Vials = %fetal cells x maternal blood volume (~5000mL)/30mL
Rounded to the nearest whole number + 1 extra. But that one extra is usually the shot they automatically gave her after she gave birth.
The Rosette Test / Screen for fetal-maternal bleeds
After the baby is born, we take their cord blood (which is thick and gross, by the way) and do a forward ABORh on them. If they are D positive or weak D positive and the mother is negative, the hospital will do an onsite rosette test:
A 3% cell suspension of the mother’s blood is incubated with chemically modified anti-D which will bind to any infant cells. Unbound antibody is washed away and indicator cells (O positive cells treated with ficin to increase reactivity) will bind with infant cells to make little microscopic rosettes/clumps which you can look for with an inverted mic:
All eligible mothers will receive another shot of WinRho regardless of the result because the clumps can be hard to see. However, positive screens indicate a fetal bleed over 30mL (which occurs in about 0.3% of pregnancies), in which case, the mother might need a larger dose, determined by a Kleihauer-Betke (in tomorrow’s post). The WinRho is administered within 72hours because once mom’s discharged, it’s really hard to hunt a lady who just gave birth down just to give her another needle!
I’m going to make this week hemolytic disease of the fetus and newborn week here because there’s been lots of baby talk in my home. Lots of babies and blood bank testing to come (you are safe from poop stories once again).
Starting off with a story though that I will come back to over the course of the week: there’s a hospital here that handles most of the complicated pregnancies for the city. One O negative lady in particular wanted a baby really badly, but for reasons I don’t recall, she had been immunized to D (colloquially, “Rh”). She also has been trying for several pregnancies but miscarried on each one because her anti-D titre was through the roof and her body was determined to fight these O positive babies. She needed to come in for an intrauterine transfusion for her baby every three months, and IUTs are just a mess in and of themselves to do, but she had successfully made it to her sixth month this time.
One of my friends was coming into his shift right after her IUT, quite happy that he wasn’t the one who had to do it but also really glad that she was doing so well in her fourth pregnancy (names of blood bank regulars are some of the fastest names you’ll learn).
But then the hospital announces a code Pink (dedicated code for emergencies in the maternity ward) later, and the woman ended up losing the baby once again.
There is an old fashioned Emergency Red Phone in the blood bank in the reference lab, and whenever that phone goes off, the entire lab freezes. Everybody stares at it, pipettes in the air, antisera hanging off the tip of the dropper, afraid to answer. In recent memory (not my own memory), a phonecall could cost the blood bank some 300 units for an aortic aneurysm. At other times, the call ends with a “dead on arrival”.

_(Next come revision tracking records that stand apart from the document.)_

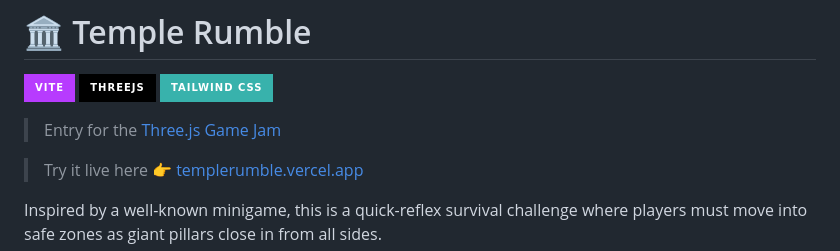
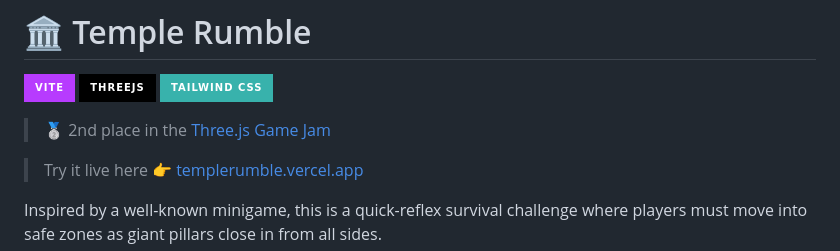
Before and after one commit to dammafra/temple-rumble, a Markdown page: README.md, the part around the change. GitHub-like rendering; badges without logos.

```diff
--- a/README.md
+++ b/README.md
@@ -4,7 +4,7 @@
 ![Three.js	](https://img.shields.io/badge/ThreeJs-black?style=for-the-badge&logo=three.js&logoColor=white)
 ![TailwindCSS](https://img.shields.io/badge/Tailwind_CSS-38B2AC?style=for-the-badge&logo=tailwind-css&logoColor=white)
 
-> Entry for the [Three.js Game Jam](https://threejsjam.com/)
+> 🥈 2nd place in the [Three.js Game Jam](https://threejsjam.com/)
 
 > Try it live here 👉 [templerumble.vercel.app](https://templerumble.vercel.app)
 
```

The STARS emergency copter too has a very distinct smell. It is one that, before the bloodbank, would have made me rub my nose in disgust and move on because the air vent exits right beside the landing pad. Now, much like the screech of the emergency phone, it tells the staff to get ready.
Last week, there was a woman at one of the hospitals some of my friends work at who had gone through 86 units of blood products. Last I heard about her, her massive transfusion was not done yet, she had cleared out the stock of her blood type and had switched over to the O pos packed cells, but she was still fighting.
Product stocks are a very stressful matter in the bloodbank. Sometimes I see a product get close to expiry and stare at it anxiously, hoping it will be used up and not be thrown away and wasted.